The healthcare system is currently mired with misaligned financial incentives — rewarding work done, not health improvement — and poor communication. There isn't transparent pricing and poor connectivity between providers can lead to a lousy patient experience. Care often isn't coordinated intuitively for patients.
"Unbridled autonomy and the lack of integration and coordination in healthcare is provider-focused, not patient-focused," said Dr. Murrey. "Clearly, we need a systems approach to address these issues. The demands of complexity and efficiency require scale to afford it."
Solo practitioners often don't have the resources to purchase an EMR for benchmarking and data gathering.

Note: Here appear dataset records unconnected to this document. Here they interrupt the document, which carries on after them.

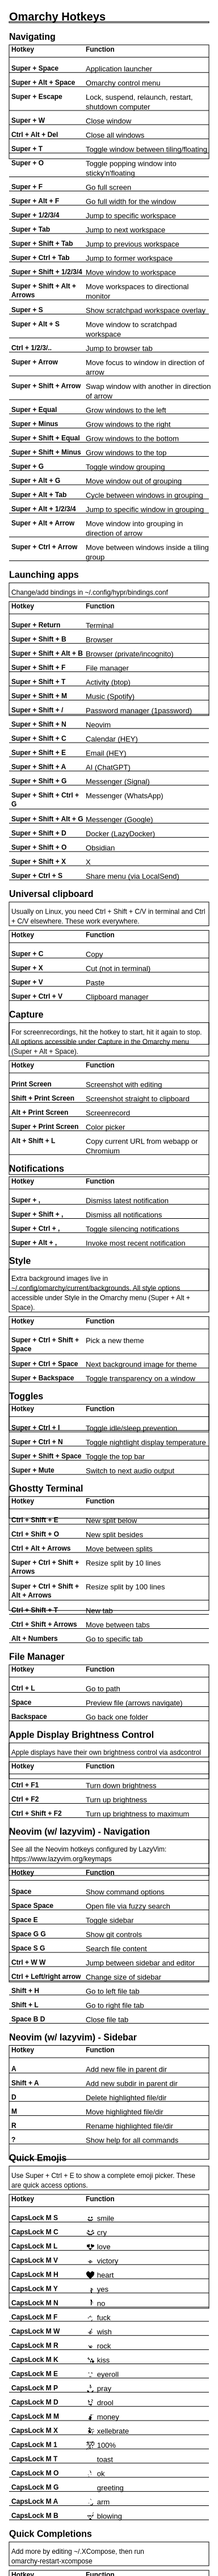
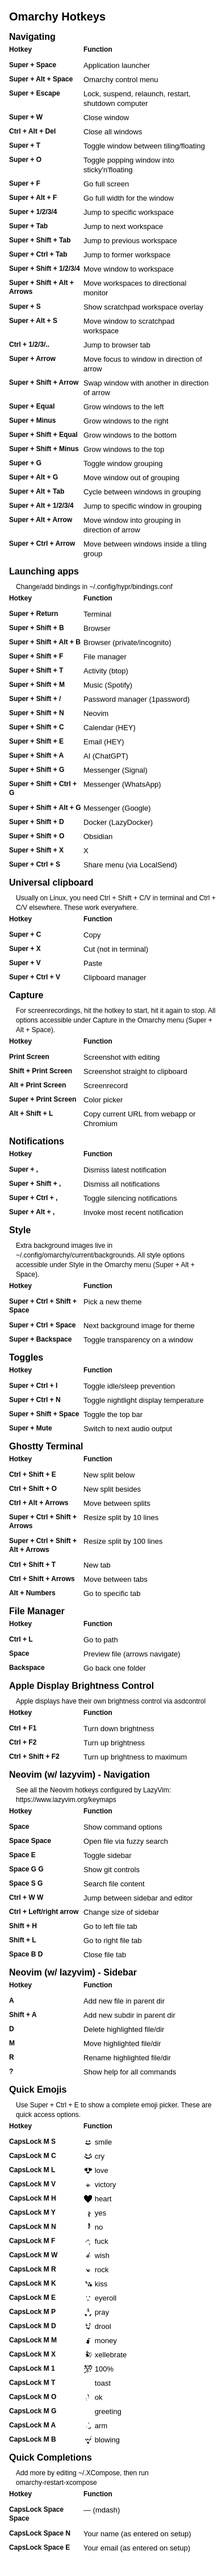
refactor: Simplify PNG layout with whitespace instead of borders
- Remove table borders and header separator lines
- Remove note box borders
- Use indentation and spacing for visual hierarchy
- Cleaner, more minimalist design while maintaining readability

Changed region(s): [[0.0312, 0.0, 0.9688, 1.0], [0.9375, 0.2182, 0.9688, 0.2806]]

diff --git a/scripts/generate-png.ts b/scripts/generate-png.ts
@@ -156,9 +156,7 @@ async function generateCheatsheetPNG(
   // Title
   renderCtx.font = `bold ${FONT_SIZE_TITLE}px ${FONT_FAMILY}`;
   renderCtx.fillText(metadata.title, PADDING, y + FONT_SIZE_TITLE);
-  y += FONT_SIZE_TITLE * LINE_HEIGHT;
-  renderCtx.strokeRect(PADDING, y - 4, contentWidth, 2);
-  y += 12;
+  y += FONT_SIZE_TITLE * LINE_HEIGHT + 12;
 
   // Sections
   for (const section of sections) {
@@ -172,23 +170,19 @@ async function generateCheatsheetPNG(
       const noteLines = wrapText(
         renderCtx,
         section.note,
-        contentWidth - 8,
+        contentWidth,
         FONT_SIZE_TEXT - 1
       );
 
-      // Draw note box
-      const noteHeight = noteLines.length * (FONT_SIZE_TEXT * LINE_HEIGHT) + 8;
-      renderCtx.strokeRect(PADDING, y, contentWidth, noteHeight);
-
-      // Draw note text
+      // Draw note text with left indent for visual hierarchy
       for (let i = 0; i < noteLines.length; i++) {
         renderCtx.fillText(
           noteLines[i],
-          PADDING + 4,
-          y + 4 + (i + 1) * FONT_SIZE_TEXT * LINE_HEIGHT
+          PADDING + 12,
+          y + (i + 1) * FONT_SIZE_TEXT * LINE_HEIGHT
         );
       }
-      y += noteHeight + 8;
+      y += noteLines.length * (FONT_SIZE_TEXT * LINE_HEIGHT) + 8;
     }
 
     if (section.hotkeys && section.hotkeys.length > 0) {
@@ -196,29 +190,15 @@ async function generateCheatsheetPNG(
       const funcColWidth = contentWidth - keyColWidth - COL_SPACING;
       const tableStartX = PADDING;
 
-      // Table border
-      const tableStartY = y;
-      renderCtx.strokeRect(
-        tableStartX,
-        tableStartY,
-        contentWidth,
-        200
-      ); // Will be fixed later
-
       // Header
       renderCtx.font = `bold ${FONT_SIZE_KEYS}px ${FONT_FAMILY}`;
-      renderCtx.fillText("Hotkey", tableStartX + 4, y + FONT_SIZE_KEYS);
+      renderCtx.fillText("Hotkey", tableStartX, y + FONT_SIZE_KEYS);
       renderCtx.fillText(
         "Function",
-        tableStartX + keyColWidth + COL_SPACING + 4,
+        tableStartX + keyColWidth + COL_SPACING,
         y + FONT_SIZE_KEYS
       );
-      y += FONT_SIZE_KEYS * LINE_HEIGHT + 6;
-      renderCtx.beginPath();
-      renderCtx.moveTo(tableStartX, y);
-      renderCtx.lineTo(tableStartX + contentWidth, y);
-      renderCtx.stroke();
-      y += 4;
+      y += FONT_SIZE_KEYS * LINE_HEIGHT + 8;
 
       // Data rows
       for (const hotkey of section.hotkeys) {
@@ -236,14 +216,14 @@ async function generateCheatsheetPNG(
         );
         const rowHeight = Math.max(keyLines.length, descLines.length) *
           FONT_SIZE_TEXT *
-          LINE_HEIGHT + 6;
+          LINE_HEIGHT + 4;
 
         renderCtx.font = `bold ${FONT_SIZE_KEYS}px ${FONT_FAMILY}`;
         for (let i = 0; i < keyLines.length; i++) {
           renderCtx.fillText(
             keyLines[i],
-            tableStartX + 4,
-            y + 4 + (i + 1) * FONT_SIZE_KEYS * LINE_HEIGHT
+            tableStartX,
+            y + (i + 1) * FONT_SIZE_KEYS * LINE_HEIGHT
           );
         }
 
@@ -251,20 +231,15 @@ async function generateCheatsheetPNG(
         for (let i = 0; i < descLines.length; i++) {
           renderCtx.fillText(
             descLines[i],
-            tableStartX + keyColWidth + COL_SPACING + 4,
-            y + 4 + (i + 1) * FONT_SIZE_TEXT * LINE_HEIGHT
+            tableStartX + keyColWidth + COL_SPACING,
+            y + (i + 1) * FONT_SIZE_TEXT * LINE_HEIGHT
           );
         }
 
-        y += rowHeight;
-        renderCtx.beginPath();
-        renderCtx.moveTo(tableStartX, y);
-        renderCtx.lineTo(tableStartX + contentWidth, y);
-        renderCtx.stroke();
-        y += 2;
+        y += rowHeight + 4;
       }
 
-      y += 12;
+      y += 8;
     }
   }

They aren't able to communicate with other providers in a meaningful way without this technology, and the infrastructure becomes overwhelming. The larger scale groups enable transparency and accountability in healthcare for a disciplined approach.
"At OrthoCarolina, our culture is built on quality, service, community and teamwork. If you have physicians emboldened for higher quality at a lower cost, the market should reward you with value-based contracting, ACOs and bundled payments," said Dr. Murrey. "You should know how your group compares with other groups around the country and begin to take on risk. We do take risk on ourselves with seven commercial bundle relationships in mostly hips and knees, but some in spine."
The bundled payments have been a transformative opportunity for OrthoCarolina physicians to work with patients; the readmissions and complications are minimized. Every patient goes home by a day-and-a-half after surgery and their patients report good numbers on the pain scale.
"This is a process that allows us to provide better care for patients at a lower cost," said Dr. Murrey. "Ultimately the platform that will allow you to meet those requirements is the right culture and shared decision-making. Choose a strategy you can perform on; strategy is great, but it must be rooted in your organization's culture."